The Garden Tipple: Sugarbaby Daiquiri

Sugarbaby Daiquiri

We’re parched, Boozers. Gardening is hard work, and we’ve done enough tilling, weeding, watering, and harvesting in the height of summer to last a lifetime — and it’s not even August. The air-conditioned comfort of the grocery store’s produce section begins to look mighty good when you’re covered in sweat and compost while you battle aphids and whatever just chewed up half your tomatoes during the night. But then the sugarbabies arrived and things started to look up.

A Sugar Baby is a common variety of miniature watermelon, often found in farmers markets and grocery stores under the moniker “personal watermelon”. They are small, and sweet, and utterly hydrating on a hot summer day, especially when rum is involved. We don’t usually go in for frozen drinks, and we generally like our daiquiris Hemingway-style, but sometimes an adult slurpee is really the only way to go when the mercury is on the rise. Slurp it up and drink it down.

Sugarbaby Daiquiri

Most frozen drinks are made with ice cubes, but we turn our noses up at that when we have watermelon available. As you might imagine, watermelon is mostly water and so, when cut into cubes, they freeze perfectly.
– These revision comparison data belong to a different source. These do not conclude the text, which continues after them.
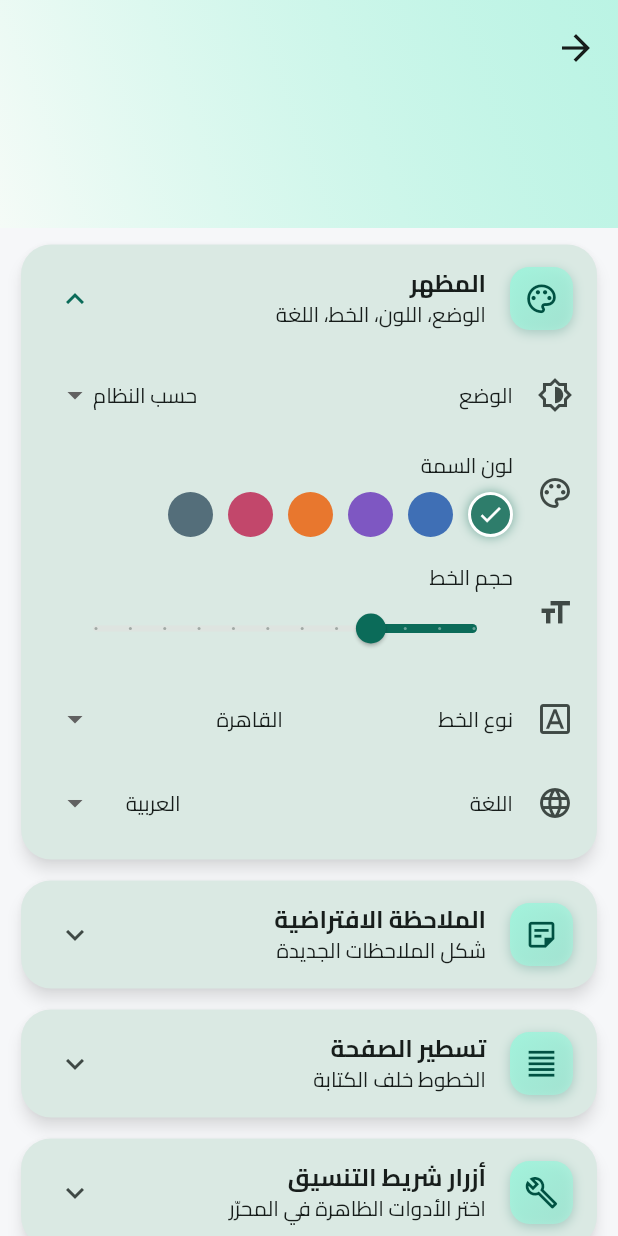
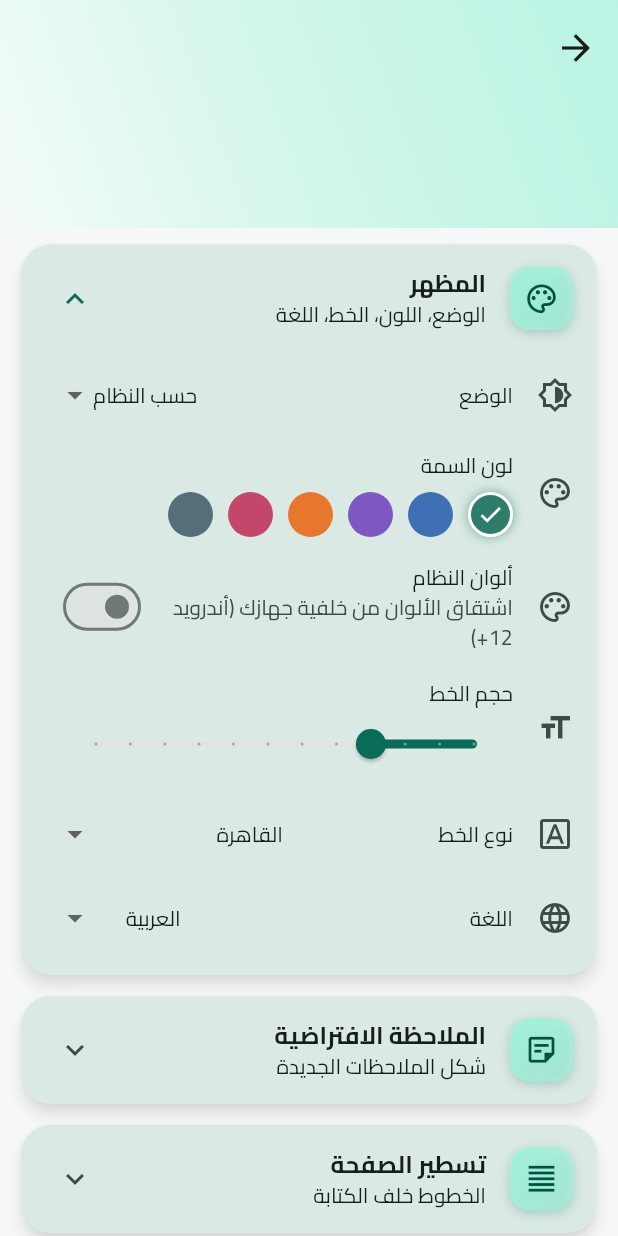
Before and after one commit to alaoufi/alaoufi_notes, a Flutter app: the SettingsScreen screen opened directly, on a phone screen of 412 x 824 dp. Run offline on Flutter 3.47's test engine with Material 3 defaults, Android fonts, the phone set to English and light mode, and no system bars; drawn by our look-alikes of dynamic_color; our stand-ins replace audioplayers, device_info_plus, file_picker, flutter_colorpicker, flutter_local_notifications, flutter_secure_storage and 14 more; missing offline and left inert: android_id, cryptography, encrypt, extension_google_sign_in_as_googleapis_auth, flutter_quill, googleapis and 2 more; accounts and stored records are empty; project files that could hold a hidden picture were left out.

Commit message:
المرحلة 1 (الأساس): Dynamic Color + انتقالات سلسة + ترجمات ودليل
- Dynamic Color: حزمة dynamic_color؛ على أندرويد 12+ تُشتقّ السمة من خلفية
  الجهاز (متناسقة harmonized) مع رجوع آمن للون البذرة. مفتاح «ألوان النظام»
  في الإعدادات (افتراضيًّا متوقّف) مع حفظ.
- انتقالات صفحات موحّدة هادئة (تلاشٍ + انزلاق رأسيّ خفيف) عبر pageTransitionsTheme
  دون مكتبة خارجية.
- AppTheme يقبل ColorScheme اختياريًّا من النظام مع مطابقة السطوع.
- اللغات: مفتاحا dynamic_color + الوصف في 13 لغة.
- دليل الاستخدام: بند «ألوان النظام» في 13 لغة.
- قاعدة البيانات: لا تغيير هيكليّ (البنية الحالية كافية) تفاديًا لترحيلات بلا داعٍ.

رفع النسخة إلى 1.2.0+29.

Co-Authored-By: Claude Fable 5 <noreply@anthropic.com>
Claude-Session: https://claude.ai/code/session_01EgFDkQ7WC3S16HHMbyH5e4

```diff
--- a/mudhakkarati/lib/core/l10n/app_strings.dart
+++ b/mudhakkarati/lib/core/l10n/app_strings.dart
@@ -166,6 +166,8 @@ class S {
     'backup_password': 'كلمة مرور النسخة',
     'backup_password_hint': 'تُستخدم لتشفير النسخة الاحتياطية',
     'settings': 'الإعدادات',
+    'dynamic_color': 'ألوان النظام',
+    'dynamic_color_desc': 'اشتقاق الألوان من خلفية جهازك (أندرويد 12+)',
     'more': 'المزيد',
     'quick_services': 'الخدمات السريعة',
     'privacy_mode': 'وضع الخصوصية',
@@ -401,6 +403,8 @@ class S {
     'backup_password': 'Backup password',
     'backup_password_hint': 'Used to encrypt the backup',
     'settings': 'Settings',
+    'dynamic_color': 'System colors',
+    'dynamic_color_desc': 'Derive colors from your wallpaper (Android 12+)',
     'more': 'More',
     'quick_services': 'Quick services',
     'privacy_mode': 'Privacy mode',
@@ -636,6 +640,8 @@ class S {
     'backup_password': 'Contraseña de la copia',
     'backup_password_hint': 'Se usa para cifrar la copia',
     'settings': 'Ajustes',
+    'dynamic_color': 'Colores del sistema',
+    'dynamic_color_desc': 'Deriva los colores de tu fondo de pantalla (Android 12+)',
     'more': 'Más',
     'quick_services': 'Servicios rápidos',
     'privacy_mode': 'Modo privado',
@@ -854,6 +860,8 @@ class S {
     'backup_password': 'Sicherungspasswort',
     'backup_password_hint': 'Wird zum Verschlüsseln der Sicherung verwendet',
     'settings': 'Einstellungen',
+    'dynamic_color': 'Systemfarben',
+    'dynamic_color_desc': 'Farben vom Hintergrundbild ableiten (Android 12+)',
     'more': 'Mehr',
     'quick_services': 'Schnellzugriff',
     'privacy_mode': 'Privatsphäre-Modus',
@@ -1072,6 +1080,8 @@ class S {
     'backup_password': 'Password ng backup',
     'backup_password_hint': 'Ginagamit para i-encrypt ang backup',
     'settings': 'Mga Setting',
+    'dynamic_color': 'Mga kulay ng system',
+    'dynamic_color_desc': 'Kunin ang kulay mula sa wallpaper (Android 12+)',
     'more': 'Higit pa',
     'quick_services': 'Mabilis na serbisyo',
     'privacy_mode': 'Privacy mode',
@@ -1290,6 +1300,8 @@ class S {
     'backup_password': 'Mot de passe de sauvegarde',
     'backup_password_hint': 'Utilisé pour chiffrer la sauvegarde',
     'settings': 'Paramètres',
+    'dynamic_color': 'Couleurs du système',
+    'dynamic_color_desc': 'Couleurs tirées de votre fond d’écran (Android 12+)',
     'more': 'Plus',
     'quick_services': 'Services rapides',
     'privacy_mode': 'Mode confidentialité',
@@ -1508,6 +1520,8 @@ class S {
     'backup_password': 'Kata sandi cadangan',
     'backup_password_hint': 'Digunakan untuk mengenkripsi cadangan',
     'settings': 'Pengaturan',
+    'dynamic_color': 'Warna sistem',
+    'dynamic_color_desc': 'Ambil warna dari wallpaper Anda (Android 12+)',
     'more': 'Lainnya',
     'quick_services': 'Layanan cepat',
     'privacy_mode': 'Mode privasi',
@@ -1726,6 +1740,8 @@ class S {
     'backup_password': 'Password del backup',
     'backup_password_hint': 'Usata per crittografare il backup',
     'settings': 'Impostazioni',
+    'dynamic_color': 'Colori di sistema',
+    'dynamic_color_desc': 'Colori dallo sfondo del dispositivo (Android 12+)',
     'more': 'Altro',
     'quick_services': 'Servizi rapidi',
     'privacy_mode': 'Modalità privacy',
@@ -1944,6 +1960,8 @@ class S {
     'backup_password': 'Kata laluan sandaran',
     'backup_password_hint': 'Digunakan untuk menyulitkan sandaran',
     'settings': 'Tetapan',
+    'dynamic_color': 'Warna sistem',
+    'dynamic_color_desc': 'Ambil warna dari kertas dinding (Android 12+)',
     'more': 'Lagi',
     'quick_services': 'Perkhidmatan pantas',
     'privacy_mode': 'Mod privasi',
@@ -2162,6 +2180,8 @@ class S {
     'backup_password': 'बैकअप पासवर्ड',
     'backup_password_hint': 'बैकअप एन्क्रिप्ट करने के लिए उपयोग होता है',
     'settings': 'सेटिंग्स',
+    'dynamic_color': 'सिस्टम रंग',
+    'dynamic_color_desc': 'वॉलपेपर से रंग लें (Android 12+)',
     'more': 'और',
     'quick_services': 'त्वरित सेवाएँ',
     'privacy_mode': 'गोपनीयता मोड',
@@ -2380,6 +2400,8 @@ class S {
     'backup_password': 'ব্যাকআপ পাসওয়ার্ড',
     'backup_password_hint': 'ব্যাকআপ এনক্রিপ্ট করতে ব্যবহৃত হয়',
     'settings': 'সেটিংস',
+    'dynamic_color': 'সিস্টেম রং',
+    'dynamic_color_desc': 'ওয়ালপেপার থেকে রং নিন (Android 12+)',
     'more': 'আরও',
     'quick_services': 'দ্রুত সেবা',
     'privacy_mode': 'গোপনীয়তা মোড',
@@ -2598,6 +2620,8 @@ class S {
     'backup_password': 'گذرواژه پشتیبان',
     'backup_password_hint': 'برای رمزنگاری پشتیبان استفاده می‌شود',
     'settings': 'تنظیمات',
+    'dynamic_color': 'رنگ‌های سیستم',
+    'dynamic_color_desc': 'رنگ‌ها از تصویر زمینه دستگاه (اندروید ۱۲+)',
     'more': 'بیشتر',
     'quick_services': 'خدمات سریع',
     'privacy_mode': 'حالت حریم خصوصی',
@@ -2816,6 +2840,8 @@ class S {
     'backup_password': 'Пароль копии',
     'backup_password_hint': 'Используется для шифрования копии',
     'settings': 'Настройки',
+    'dynamic_color': 'Системные цвета',
+    'dynamic_color_desc': 'Цвета из обоев устройства (Android 12+)',
     'more': 'Ещё',
     'quick_services': 'Быстрые действия',
     'privacy_mode': 'Режим конфиденциальности',
--- a/mudhakkarati/lib/core/theme/app_theme.dart
+++ b/mudhakkarati/lib/core/theme/app_theme.dart
@@ -5,16 +5,22 @@ class AppTheme {
   AppTheme._();
 
   static ThemeData light(Color seed, double fontScale,
-          [String fontFamily = 'Cairo']) =>
-      _build(seed, Brightness.light, fontScale, fontFamily);
+          [String fontFamily = 'Cairo', ColorScheme? dynamicScheme]) =>
+      _build(seed, Brightness.light, fontScale, fontFamily, dynamicScheme);
 
   static ThemeData dark(Color seed, double fontScale,
-          [String fontFamily = 'Cairo']) =>
-      _build(seed, Brightness.dark, fontScale, fontFamily);
+          [String fontFamily = 'Cairo', ColorScheme? dynamicScheme]) =>
+      _build(seed, Brightness.dark, fontScale, fontFamily, dynamicScheme);
 
-  static ThemeData _build(Color seed, Brightness brightness, double fontScale,
-      String fontFamily) {
-    final scheme = ColorScheme.fromSeed(seedColor: seed, brightness: brightness);
+  static ThemeData _build(
+      Color seed, Brightness brightness, double fontScale, String fontFamily,
+      [ColorScheme? dynamicScheme]) {
+    // عند تفعيل «ألوان النظام» نستعمل لوحة الجهاز (أندرويد 12+)؛ وإلا نشتقّ من
+    // لون البذرة — مع ضمان مطابقة السطوع (نهاري/ليلي).
+    final scheme =
+        (dynamicScheme != null && dynamicScheme.brightness == brightness)
+            ? dynamicScheme
+            : ColorScheme.fromSeed(seedColor: seed, brightness: brightness);
     final isDark = brightness == Brightness.dark;
 
     final base = ThemeData(
@@ -89,19 +95,29 @@ class AppTheme {
           borderRadius: BorderRadius.circular(16),
           borderSide: BorderSide.none,
         ),
-        contentPadding: const EdgeInsets.symmetric(horizontal: 16, vertical: 14),
+        contentPadding:
+            const EdgeInsets.symmetric(horizontal: 16, vertical: 14),
       ),
       textTheme: _scaleTextTheme(base.textTheme, fontScale),
       snackBarTheme: SnackBarThemeData(
         behavior: SnackBarBehavior.floating,
         shape: RoundedRectangleBorder(borderRadius: BorderRadius.circular(14)),
       ),
+      // انتقالات سلسة موحّدة بين الشاشات (تلاشٍ + انزلاق خفيف من الأسفل) على كل
+      // المنصّات بدل القفزة الافتراضية.
+      pageTransitionsTheme: const PageTransitionsTheme(
+        builders: {
+          TargetPlatform.android: _SharedAxisLikeTransitionBuilder(),
+          TargetPlatform.iOS: _SharedAxisLikeTransitionBuilder(),
+        },
+      ),
     );
   }
 
   static TextTheme _scaleTextTheme(TextTheme t, double s) {
-    TextStyle? sc(TextStyle? style) =>
-        style == null ? null : style.copyWith(fontSize: (style.fontSize ?? 14) * s);
+    TextStyle? sc(TextStyle? style) => style == null
+        ? null
+        : style.copyWith(fontSize: (style.fontSize ?? 14) * s);
     return t.copyWith(
       displayLarge: sc(t.displayLarge),
       displayMedium: sc(t.displayMedium),
@@ -121,3 +137,34 @@ class AppTheme {
     );
   }
 }
+
+/// انتقال صفحات هادئ: تلاشٍ مع انزلاق رأسيّ خفيف للصفحة الداخلة (مستوحى من
+/// Material shared-axis) — أنعم من القفزة الافتراضية ودون مكتبة خارجية.
+class _SharedAxisLikeTransitionBuilder extends PageTransitionsBuilder {
+  const _SharedAxisLikeTransitionBuilder();
+
+  @override
+  Widget buildTransitions<T>(
+    PageRoute<T> route,
+    BuildContext context,
+    Animation<double> animation,
+    Animation<double> secondaryAnimation,
+    Widget child,
+  ) {
+    final curved = CurvedAnimation(
+      parent: animation,
+      curve: Curves.easeOutCubic,
+      reverseCurve: Curves.easeInCubic,
+    );
+    return FadeTransition(
+      opacity: curved,
+      child: SlideTransition(
+        position: Tween<Offset>(
+          begin: const Offset(0, 0.035),
+          end: Offset.zero,
+        ).animate(curved),
+        child: child,
+      ),
+    );
+  }
+}
--- a/mudhakkarati/lib/features/settings/settings_provider.dart
+++ b/mudhakkarati/lib/features/settings/settings_provider.dart
@@ -15,6 +15,7 @@ class SettingsProvider extends ChangeNotifier {
   double _fontScale = 1.0;
   String _fontFamily = 'Cairo';
   bool _hideSelectionMenu = false;
+  bool _dynamicColor = false; // ألوان النظام (Dynamic Color) على أندرويد 12+
   InfoPlacement _infoPlacement = InfoPlacement.tab;
   NoteLayout _layout = NoteLayout.grid;
   Locale _locale = const Locale('ar'); // عربي افتراضيًّا (تطبيق عربيّ ⇒ اتجاه RTL)
@@ -50,6 +51,7 @@ class SettingsProvider extends ChangeNotifier {
   double get fontScale => _fontScale;
   String get fontFamily => _fontFamily;
   bool get hideSelectionMenu => _hideSelectionMenu;
+  bool get dynamicColor => _dynamicColor;
   InfoPlacement get infoPlacement => _infoPlacement;
   NoteLayout get layout => _layout;
   Locale get locale => _locale;
@@ -227,6 +229,7 @@ class SettingsProvider extends ChangeNotifier {
   static const _kFont = 'font_scale';
   static const _kFontFamily = 'font_family';
   static const _kHideSelMenu = 'hide_selection_menu';
+  static const _kDynamicColor = 'dynamic_color';
   static const _kInfoPlacement = 'info_placement';
   static const _kLayout = 'note_layout';
   static const _kLocale = 'locale';
@@ -261,6 +264,7 @@ class SettingsProvider extends ChangeNotifier {
     final fam = prefs.getString(_kFontFamily);
     if (fam != null && fontFamilies.contains(fam)) _fontFamily = fam;
     _hideSelectionMenu = prefs.getBool(_kHideSelMenu) ?? false;
+    _dynamicColor = prefs.getBool(_kDynamicColor) ?? false;
     final ip = prefs.getString(_kInfoPlacement);
     _infoPlacement = InfoPlacement.values
         .firstWhere((e) => e.name == ip, orElse: () => InfoPlacement.tab);
@@ -500,6 +504,13 @@ class SettingsProvider extends ChangeNotifier {
     await prefs.setBool(_kHideSelMenu, hide);
   }
 
+  Future<void> setDynamicColor(bool on) async {
+    _dynamicColor = on;
+    notifyListeners();
+    final prefs = await SharedPreferences.getInstance();
+    await prefs.setBool(_kDynamicColor, on);
+  }
+
   Future<void> setInfoPlacement(InfoPlacement placement) async {
     _infoPlacement = placement;
     notifyListeners();
--- a/mudhakkarati/lib/features/settings/settings_screen.dart
+++ b/mudhakkarati/lib/features/settings/settings_screen.dart
@@ -256,6 +256,15 @@ class SettingsScreen extends StatelessWidget {
               );
             }).toList(),
           ),
+        ),
+
+        // ألوان النظام (Dynamic Color) — أندرويد 12+
+        SwitchListTile(
+          secondary: const Icon(Icons.palette_outlined),
+          title: Text(s.t('dynamic_color')),
+          subtitle: Text(s.t('dynamic_color_desc')),
+          value: st.dynamicColor,
+          onChanged: st.setDynamicColor,
         ),
 
         // حجم الخط (واجهة التطبيق)
--- a/mudhakkarati/pubspec.yaml
+++ b/mudhakkarati/pubspec.yaml
@@ -1,7 +1,7 @@
 name: mudhakkarati
 description: "مذكراتي - تطبيق مذكرات وملاحظات يعمل بدون إنترنت بالكامل."
 publish_to: 'none'
-version: 1.1.27+28
+version: 1.2.0+29
 
 environment:
   sdk: '>=3.4.0 <4.0.0'
@@ -81,6 +81,7 @@ dependencies:
   cryptography: ^2.9.0
   device_info_plus: ^12.4.0
   android_id: ^0.5.1
+  dynamic_color: ^1.8.1
 dev_dependencies:
   flutter_test:
     sdk: flutter
```
Also changed, not shown: mudhakkarati/lib/app.dart (+14 -4 lines), mudhakkarati/lib/features/help/help_guide_data.dart (+13 -0 lines), mudhakkarati/pubspec.lock, 1 other file.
They also freeze fairly quickly, so you’ll be ready to whip up your daiquiris within a couple of hours of freezing.

One Sugar Baby watermelon, preferably seedless, cut into chunks

2 ounces rum, preferably a lighter variety such as silver or gold (we used Mount Gay this time)

1 ounce hibiscus liqueur (we used Don Ciccio & Figli; if you don’t have that available to you, use St. Germain elderflower liqueur to add a floral note, or even Maraschino liqueur, which is generally used in traditional daiquiris)

1 fresh lime

Place the watermelon chunks into a plastic Ziploc bag and freeze until solid, about an hour or two. To make a good-sized daiquiri, place one cup of frozen watermelon chunks in a blender with the rum, liqueur, and the juice of half a lime. Blend on high for a few seconds — it won’t take long to break down the cubes and you want them to maintain a perfectly drinkable frozen purée. Serve immediately.